C-SPAN is increasingly used in school classrooms as a teaching tool. The network offers a program called C-SPAN in the Classroom, which included free membership and resources to educators who use the network's resources in the classroom. For classrooms that do not have cable access, C-SPAN offers videotapes and web access so students can view the content. The network also offers a Teacher Fellowship Program through the C-SPAN Education Foundation to honor educators who have demonstrated creative use of the programming in the classroom.

Further readings

Frantzich, Stephen E., and John Sullivan. 1996. The C-SPAN Revolution. Norman, Okla.: Univ. of Oklahoma Press.

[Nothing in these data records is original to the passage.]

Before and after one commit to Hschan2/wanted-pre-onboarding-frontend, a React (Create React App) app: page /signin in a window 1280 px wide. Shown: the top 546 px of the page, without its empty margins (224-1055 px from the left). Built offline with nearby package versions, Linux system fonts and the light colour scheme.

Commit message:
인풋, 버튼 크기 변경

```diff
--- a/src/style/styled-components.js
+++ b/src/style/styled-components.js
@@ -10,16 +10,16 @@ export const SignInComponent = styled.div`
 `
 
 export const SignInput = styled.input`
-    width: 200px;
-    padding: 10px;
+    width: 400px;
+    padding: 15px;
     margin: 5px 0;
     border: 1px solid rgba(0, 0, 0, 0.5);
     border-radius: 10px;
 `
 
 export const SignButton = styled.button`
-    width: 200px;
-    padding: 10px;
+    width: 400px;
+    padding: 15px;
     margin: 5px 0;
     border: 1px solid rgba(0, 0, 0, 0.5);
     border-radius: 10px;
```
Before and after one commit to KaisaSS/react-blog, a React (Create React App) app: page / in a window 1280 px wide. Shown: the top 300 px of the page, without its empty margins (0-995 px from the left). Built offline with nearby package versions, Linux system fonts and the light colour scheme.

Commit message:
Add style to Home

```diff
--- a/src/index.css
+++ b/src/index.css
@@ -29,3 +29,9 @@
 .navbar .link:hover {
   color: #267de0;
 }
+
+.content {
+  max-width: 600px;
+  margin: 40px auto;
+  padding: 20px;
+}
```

References in periodicals archive ?
The justices especially don't want C-SPAN to broadcast the beginning of each session, when the clerk cries out "Oye, oye, oye, all persons having business before the Supreme Court are ordered to draw nigh.
Those subjects include such contemporary topics as the inside-baseball workings of government that C-SPAN serves its viewers as part of its daily fare.
In fact, C-SPAN admits, "Yes, the audio of the House and Senate is obtained from the House and Senate.
Our network, C-SPAN, has sent two cameras, a satellite uplink, two producers, an interviewer, and six technicians whose task it is to beam the event live to 80 million C-SPAN homes across the country; to listeners on WCSP, the FM station C-SPAN operates in Washington, and to Web users, who favor the network's nonstop video stream of political events at C-SPAN.
In this article, I use Simonton's model as a framework, extending it to the C-SPAN surveys, and ask whether his framework helps us understand how informed citizens, such as the C-SPAN respondents, assess presidents.
C-SPAN may not make "cloture" a household word, but its growth refutes Minow's worst fears about market failure in the area of public interest programming.
Teachers can access free materials from C-SPAN for history, civics, and other subjects.
Knowing how much C-SPAN covers each and every day, right before hanging up with the producer, I asked about something I thought I already knew: "Now this is going to be taped, right?
This C-SPAN in the Classroom series offers sets of materials designed to foster critical thinking about the aftermath of the terrorist attacks on September 11, 2001.
com, and The Associated Press all have signed on to host the political video search engine, which allows users to search C-SPAN videos of the different candidates by keyword.
Via a simple search engine-style interface, Virage's technology allows users to type in any topic or keyword to quickly locate items of interest from hours of unfiltered C-SPAN coverage of the presidential candidates.
For instance, the FCC suppressed cable TV for many years - call this a federally mandated "silence of the Lamb," in deference to Brian Lamb, creator of C-SPAN, the network that has done more to open the democratic process to daylight than a thousand "sunshine" laws.